Retype the data below without altering anything.

> **Record excerpts**
[Start of Attachment]

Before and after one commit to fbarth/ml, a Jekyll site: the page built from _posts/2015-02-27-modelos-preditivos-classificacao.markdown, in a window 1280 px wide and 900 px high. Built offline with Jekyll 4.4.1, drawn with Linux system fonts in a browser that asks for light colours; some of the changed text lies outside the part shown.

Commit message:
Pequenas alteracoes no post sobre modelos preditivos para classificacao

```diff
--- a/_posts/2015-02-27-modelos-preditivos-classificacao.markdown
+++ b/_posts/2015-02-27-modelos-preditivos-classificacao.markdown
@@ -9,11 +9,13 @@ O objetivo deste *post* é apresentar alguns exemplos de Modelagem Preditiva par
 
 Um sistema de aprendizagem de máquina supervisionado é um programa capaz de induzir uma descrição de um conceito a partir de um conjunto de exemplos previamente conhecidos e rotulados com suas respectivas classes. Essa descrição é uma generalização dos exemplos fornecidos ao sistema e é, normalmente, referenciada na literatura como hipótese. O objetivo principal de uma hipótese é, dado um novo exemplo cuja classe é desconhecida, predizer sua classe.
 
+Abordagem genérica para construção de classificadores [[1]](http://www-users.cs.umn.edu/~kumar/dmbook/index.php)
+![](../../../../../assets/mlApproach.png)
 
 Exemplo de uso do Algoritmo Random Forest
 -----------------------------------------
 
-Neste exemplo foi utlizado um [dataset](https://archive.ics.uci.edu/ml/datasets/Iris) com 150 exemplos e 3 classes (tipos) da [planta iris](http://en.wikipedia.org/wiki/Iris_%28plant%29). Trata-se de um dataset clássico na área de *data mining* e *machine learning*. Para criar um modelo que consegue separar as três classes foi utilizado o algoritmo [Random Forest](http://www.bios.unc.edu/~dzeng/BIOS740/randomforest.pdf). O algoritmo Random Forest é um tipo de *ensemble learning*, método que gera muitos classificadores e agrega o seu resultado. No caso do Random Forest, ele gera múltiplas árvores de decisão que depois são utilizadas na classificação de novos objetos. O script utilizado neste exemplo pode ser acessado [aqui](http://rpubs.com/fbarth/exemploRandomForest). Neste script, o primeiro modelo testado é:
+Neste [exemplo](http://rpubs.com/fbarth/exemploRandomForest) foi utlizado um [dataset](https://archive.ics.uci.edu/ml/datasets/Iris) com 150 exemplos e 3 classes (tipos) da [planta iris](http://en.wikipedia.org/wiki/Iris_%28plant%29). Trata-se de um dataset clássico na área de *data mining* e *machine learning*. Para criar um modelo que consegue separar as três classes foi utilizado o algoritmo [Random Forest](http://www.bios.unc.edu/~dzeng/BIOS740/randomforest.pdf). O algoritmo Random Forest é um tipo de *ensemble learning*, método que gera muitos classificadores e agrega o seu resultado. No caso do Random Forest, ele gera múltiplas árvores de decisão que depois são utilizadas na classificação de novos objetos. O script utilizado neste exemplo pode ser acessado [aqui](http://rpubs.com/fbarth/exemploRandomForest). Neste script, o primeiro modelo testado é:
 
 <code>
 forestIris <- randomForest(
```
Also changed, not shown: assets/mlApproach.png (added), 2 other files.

[End of Attachment]

> **Answer box**
Before and after one commit to fbarth/ml, a Jekyll site: the page built from _posts/2015-02-27-modelos-preditivos-classificacao.markdown, in a window 1280 px wide and 900 px high. Built offline with Jekyll 4.4.1, drawn with Linux system fonts in a browser that asks for light colours; some of the changed text lies outside the part shown.

Commit message:
Pequenas alteracoes no post sobre modelos preditivos para classificacao

```diff
--- a/_posts/2015-02-27-modelos-preditivos-classificacao.markdown
+++ b/_posts/2015-02-27-modelos-preditivos-classificacao.markdown
@@ -9,11 +9,13 @@ O objetivo deste *post* é apresentar alguns exemplos de Modelagem Preditiva par
 
 Um sistema de aprendizagem de máquina supervisionado é um programa capaz de induzir uma descrição de um conceito a partir de um conjunto de exemplos previamente conhecidos e rotulados com suas respectivas classes. Essa descrição é uma generalização dos exemplos fornecidos ao sistema e é, normalmente, referenciada na literatura como hipótese. O objetivo principal de uma hipótese é, dado um novo exemplo cuja classe é desconhecida, predizer sua classe.
 
+Abordagem genérica para construção de classificadores [[1]](http://www-users.cs.umn.edu/~kumar/dmbook/index.php)
+![](../../../../../assets/mlApproach.png)
 
 Exemplo de uso do Algoritmo Random Forest
 -----------------------------------------
 
-Neste exemplo foi utlizado um [dataset](https://archive.ics.uci.edu/ml/datasets/Iris) com 150 exemplos e 3 classes (tipos) da [planta iris](http://en.wikipedia.org/wiki/Iris_%28plant%29). Trata-se de um dataset clássico na área de *data mining* e *machine learning*. Para criar um modelo que consegue separar as três classes foi utilizado o algoritmo [Random Forest](http://www.bios.unc.edu/~dzeng/BIOS740/randomforest.pdf). O algoritmo Random Forest é um tipo de *ensemble learning*, método que gera muitos classificadores e agrega o seu resultado. No caso do Random Forest, ele gera múltiplas árvores de decisão que depois são utilizadas na classificação de novos objetos. O script utilizado neste exemplo pode ser acessado [aqui](http://rpubs.com/fbarth/exemploRandomForest). Neste script, o primeiro modelo testado é:
+Neste [exemplo](http://rpubs.com/fbarth/exemploRandomForest) foi utlizado um [dataset](https://archive.ics.uci.edu/ml/datasets/Iris) com 150 exemplos e 3 classes (tipos) da [planta iris](http://en.wikipedia.org/wiki/Iris_%28plant%29). Trata-se de um dataset clássico na área de *data mining* e *machine learning*. Para criar um modelo que consegue separar as três classes foi utilizado o algoritmo [Random Forest](http://www.bios.unc.edu/~dzeng/BIOS740/randomforest.pdf). O algoritmo Random Forest é um tipo de *ensemble learning*, método que gera muitos classificadores e agrega o seu resultado. No caso do Random Forest, ele gera múltiplas árvores de decisão que depois são utilizadas na classificação de novos objetos. O script utilizado neste exemplo pode ser acessado [aqui](http://rpubs.com/fbarth/exemploRandomForest). Neste script, o primeiro modelo testado é:
 
 <code>
 forestIris <- randomForest(
```
Also changed, not shown: assets/mlApproach.png (added), 2 other files.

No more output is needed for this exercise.